Part 1 – In the search for the best cancer therapy option,“knowledge is power”

April 8th can’t come soon enough for Becca and Nick. That’s the day PET scans and an MRI will be done to see if their 3-year-old daughter’s tumor is gone.

The scans will be conducted at St. Luke’s Medical Center in the Philippines where Georgia undergoes chemotherapy. They’ll be evaluated by her medical team in Manila and her proton therapy team some 1,600 miles away in Seoul, Korea, at the National Cancer Center’s Proton Therapy Center.

Diagnosed with an aggressive tumor on her lower spine just days after her birthday last June, Georgia received proton beam treatments at the National Cancer Center from November 19 through January 7.

Becca and Nick’s journey with Georgia and their son, AJ, has been so much more than the miles between Seoul and their Manila home. It’s been about finding — and at times fighting for — the best cancer treatment available for Georgia, “this little beautiful spark of life.”

And it was no easy path.

“As this process has taught us every step of the way, knowledge is power and we need help to overcome these challenges,” Becca observed on her blog, The Helping Georgia Fund. “We need to research all our options and we need to do it sooner rather than later.

“…All any parent wants is to make the right decision for their child. We don’t ever want to look back and have any regrets about our decisions and so the only way we can do that is to find out as much as possible, and keep asking questions. We know we can’t just take the first opinion that we are given. We have to ask for a second and third opinion. We have to get this right for little G.”

When they first diagnosed Georgia with a rare Ewing’s sarcoma, physicians at St. Luke’s Medical Center predicted a 20 percent chance of survival. At their recommendation, Becca and Nick moved quickly to get Georgia on an intense regimen of chemotherapy and experimental P53 gene therapy. This combination therapy would prove to be fairly successful at shrinking the sarcoma.

In August, about seven weeks into Georgia’s therapy, Becca and Nick were surprised to find a new person added to her medical team: a radiation oncologist. Up until then, surgical removal of Georgia’s spinal tumor was likely to occur in early October, following completion of a sixth round of chemotherapy. The medical team no longer supported surgery. The tumor was just too close to the spine.

“Our heads are now spinning,” Becca wrote on her blog that day. “It was explained to us that if the tumor has shrunk and is small enough the best option is to do SRS, which is Stereotactic Radiosurgery. This is like surgery but without a knife; it is known as ‘cyberknife.’ A laser beam is used via a CT scan from outside of the body and it puts a high dose of radiation into the tumor. It is an effective and fairly precise way to treat spinal tumors if they are relatively compact and not too large.

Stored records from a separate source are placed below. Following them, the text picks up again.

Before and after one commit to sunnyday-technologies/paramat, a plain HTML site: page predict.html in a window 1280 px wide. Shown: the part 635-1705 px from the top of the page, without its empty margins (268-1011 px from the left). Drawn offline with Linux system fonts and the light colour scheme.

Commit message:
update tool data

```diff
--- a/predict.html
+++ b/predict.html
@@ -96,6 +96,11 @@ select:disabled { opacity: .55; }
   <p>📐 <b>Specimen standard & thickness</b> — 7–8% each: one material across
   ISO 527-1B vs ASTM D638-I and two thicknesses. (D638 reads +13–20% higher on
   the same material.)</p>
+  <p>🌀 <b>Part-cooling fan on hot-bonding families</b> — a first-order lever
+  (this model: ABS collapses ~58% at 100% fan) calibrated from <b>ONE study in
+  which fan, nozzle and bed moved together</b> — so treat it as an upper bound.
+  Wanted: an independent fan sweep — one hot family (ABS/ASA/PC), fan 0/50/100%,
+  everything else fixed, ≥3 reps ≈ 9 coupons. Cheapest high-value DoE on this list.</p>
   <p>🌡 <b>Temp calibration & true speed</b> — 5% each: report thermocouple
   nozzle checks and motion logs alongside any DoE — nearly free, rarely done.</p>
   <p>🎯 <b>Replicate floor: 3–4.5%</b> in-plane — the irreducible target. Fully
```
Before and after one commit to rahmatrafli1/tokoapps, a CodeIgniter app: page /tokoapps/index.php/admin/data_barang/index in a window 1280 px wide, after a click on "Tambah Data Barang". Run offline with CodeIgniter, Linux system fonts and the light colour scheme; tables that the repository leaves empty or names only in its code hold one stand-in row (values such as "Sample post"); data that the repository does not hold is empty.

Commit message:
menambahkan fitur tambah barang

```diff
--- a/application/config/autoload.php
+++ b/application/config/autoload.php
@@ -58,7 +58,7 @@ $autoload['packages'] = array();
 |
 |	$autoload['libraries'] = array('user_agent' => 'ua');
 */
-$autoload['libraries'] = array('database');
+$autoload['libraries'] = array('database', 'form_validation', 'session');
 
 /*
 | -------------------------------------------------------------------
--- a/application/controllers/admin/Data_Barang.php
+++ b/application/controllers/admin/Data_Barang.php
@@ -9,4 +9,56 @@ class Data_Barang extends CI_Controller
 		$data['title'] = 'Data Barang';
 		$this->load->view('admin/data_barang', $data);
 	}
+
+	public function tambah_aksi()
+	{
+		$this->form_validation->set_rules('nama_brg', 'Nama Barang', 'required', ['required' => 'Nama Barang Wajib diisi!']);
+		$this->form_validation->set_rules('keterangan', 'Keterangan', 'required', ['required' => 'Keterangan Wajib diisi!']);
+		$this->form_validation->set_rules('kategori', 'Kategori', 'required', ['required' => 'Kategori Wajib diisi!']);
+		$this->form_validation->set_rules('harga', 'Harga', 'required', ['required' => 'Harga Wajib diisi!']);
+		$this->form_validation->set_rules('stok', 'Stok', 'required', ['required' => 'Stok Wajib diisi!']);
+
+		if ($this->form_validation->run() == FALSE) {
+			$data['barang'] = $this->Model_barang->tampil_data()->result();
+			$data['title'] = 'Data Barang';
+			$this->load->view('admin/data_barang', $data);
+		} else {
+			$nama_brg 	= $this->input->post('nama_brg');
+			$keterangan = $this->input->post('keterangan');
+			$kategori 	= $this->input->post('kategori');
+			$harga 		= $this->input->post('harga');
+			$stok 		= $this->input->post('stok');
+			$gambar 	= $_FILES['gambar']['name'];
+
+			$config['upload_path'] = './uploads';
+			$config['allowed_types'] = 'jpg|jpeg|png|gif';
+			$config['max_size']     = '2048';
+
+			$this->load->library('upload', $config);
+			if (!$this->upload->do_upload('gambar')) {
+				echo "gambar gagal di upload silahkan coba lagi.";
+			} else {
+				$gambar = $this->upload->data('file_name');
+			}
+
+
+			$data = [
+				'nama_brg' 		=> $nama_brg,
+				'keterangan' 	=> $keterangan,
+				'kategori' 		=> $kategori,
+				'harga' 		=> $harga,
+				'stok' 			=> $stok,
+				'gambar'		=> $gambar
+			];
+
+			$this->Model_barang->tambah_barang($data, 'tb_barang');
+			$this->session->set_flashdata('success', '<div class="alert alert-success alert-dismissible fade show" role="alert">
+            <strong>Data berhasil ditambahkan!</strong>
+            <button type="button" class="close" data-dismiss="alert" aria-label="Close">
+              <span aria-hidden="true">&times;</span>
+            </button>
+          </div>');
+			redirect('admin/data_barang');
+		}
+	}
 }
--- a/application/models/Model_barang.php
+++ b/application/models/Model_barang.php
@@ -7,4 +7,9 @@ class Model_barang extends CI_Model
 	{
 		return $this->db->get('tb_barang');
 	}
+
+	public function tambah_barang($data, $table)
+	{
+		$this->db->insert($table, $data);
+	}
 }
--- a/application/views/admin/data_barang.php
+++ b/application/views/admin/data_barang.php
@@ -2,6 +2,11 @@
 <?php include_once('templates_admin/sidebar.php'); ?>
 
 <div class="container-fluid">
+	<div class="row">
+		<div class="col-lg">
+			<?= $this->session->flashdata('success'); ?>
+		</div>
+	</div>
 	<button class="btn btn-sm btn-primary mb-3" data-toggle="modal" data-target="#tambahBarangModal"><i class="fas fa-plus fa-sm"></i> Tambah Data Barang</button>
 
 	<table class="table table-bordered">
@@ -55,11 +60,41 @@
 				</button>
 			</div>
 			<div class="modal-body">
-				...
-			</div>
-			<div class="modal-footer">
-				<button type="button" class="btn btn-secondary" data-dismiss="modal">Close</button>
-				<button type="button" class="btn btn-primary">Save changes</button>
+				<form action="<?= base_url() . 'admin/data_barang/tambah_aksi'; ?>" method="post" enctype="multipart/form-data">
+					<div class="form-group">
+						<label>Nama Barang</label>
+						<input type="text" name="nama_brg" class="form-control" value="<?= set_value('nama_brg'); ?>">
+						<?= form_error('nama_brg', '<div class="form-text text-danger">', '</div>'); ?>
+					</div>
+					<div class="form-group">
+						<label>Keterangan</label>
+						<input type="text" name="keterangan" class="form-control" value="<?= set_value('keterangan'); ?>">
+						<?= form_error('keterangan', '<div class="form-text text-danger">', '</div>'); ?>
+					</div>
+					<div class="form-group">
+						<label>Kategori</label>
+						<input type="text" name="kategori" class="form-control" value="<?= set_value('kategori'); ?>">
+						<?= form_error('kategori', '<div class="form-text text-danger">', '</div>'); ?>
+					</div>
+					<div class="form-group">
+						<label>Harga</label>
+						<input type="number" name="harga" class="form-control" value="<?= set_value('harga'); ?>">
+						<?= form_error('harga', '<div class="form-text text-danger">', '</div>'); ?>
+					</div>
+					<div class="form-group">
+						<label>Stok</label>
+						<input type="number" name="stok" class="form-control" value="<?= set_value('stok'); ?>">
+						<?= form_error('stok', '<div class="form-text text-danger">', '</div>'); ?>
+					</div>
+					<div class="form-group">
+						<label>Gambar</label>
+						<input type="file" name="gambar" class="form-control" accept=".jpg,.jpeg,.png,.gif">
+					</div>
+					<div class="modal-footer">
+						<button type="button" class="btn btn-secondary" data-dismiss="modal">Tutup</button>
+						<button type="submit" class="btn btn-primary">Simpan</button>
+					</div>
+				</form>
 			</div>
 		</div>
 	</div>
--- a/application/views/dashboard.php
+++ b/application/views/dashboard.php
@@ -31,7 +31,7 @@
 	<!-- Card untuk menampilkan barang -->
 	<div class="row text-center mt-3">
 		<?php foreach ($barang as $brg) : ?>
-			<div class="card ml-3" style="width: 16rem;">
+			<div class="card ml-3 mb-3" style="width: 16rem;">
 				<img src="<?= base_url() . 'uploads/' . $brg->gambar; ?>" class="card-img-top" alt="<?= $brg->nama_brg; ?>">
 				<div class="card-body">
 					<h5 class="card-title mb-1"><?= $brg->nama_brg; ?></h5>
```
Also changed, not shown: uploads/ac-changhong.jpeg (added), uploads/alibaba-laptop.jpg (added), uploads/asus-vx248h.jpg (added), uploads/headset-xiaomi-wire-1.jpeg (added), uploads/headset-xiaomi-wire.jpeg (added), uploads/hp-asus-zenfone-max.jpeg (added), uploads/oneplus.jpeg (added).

“So here is the problem: What if her tumor is too big to treat using SRS? We don’t want to do traditional radiation as that goes through the body killing anything in its path. We have to find the most precise method of radiation to treat G’s tumor with the minimum damage to the surrounding vital organs.

“I have been trying to research Proton Therapy (not easy unless G decides to have a sleep). This is also an external beam that delivers a high dose to kill the cancerous tissue without damaging the surrounding healthy tissues. The difference from SRS is that it can be given over a longer period of time in small doses and is used to treat bigger tumors.

“The problem is that there are only a few countries that offer Proton Therapy and that does not include the Philippines or the UK [where Becca and Nick’s families live]. If you have insurance or are an NHS patient, Proton Therapy is covered, but of course we have neither. We have not researched the cost yet but a figure of 120,000 pounds was mentioned and that is the treatment only. You also have the cost of travel and staying in the country for six weeks.

“The other problem is that we won’t know what size the tumor is until October and then we have to act fast and of course have a plan in place.

“The radiologist also mentioned today that she has used SRS for brain tumors and that the treatment has been used here at St. Luke’s for two years. But she has not used SRS on a spinal tumor on a pediatric patient before; Georgia will be her first time.

“Everything that I am reading about centers that offer Proton Therapy, these procedures have been done many times before.”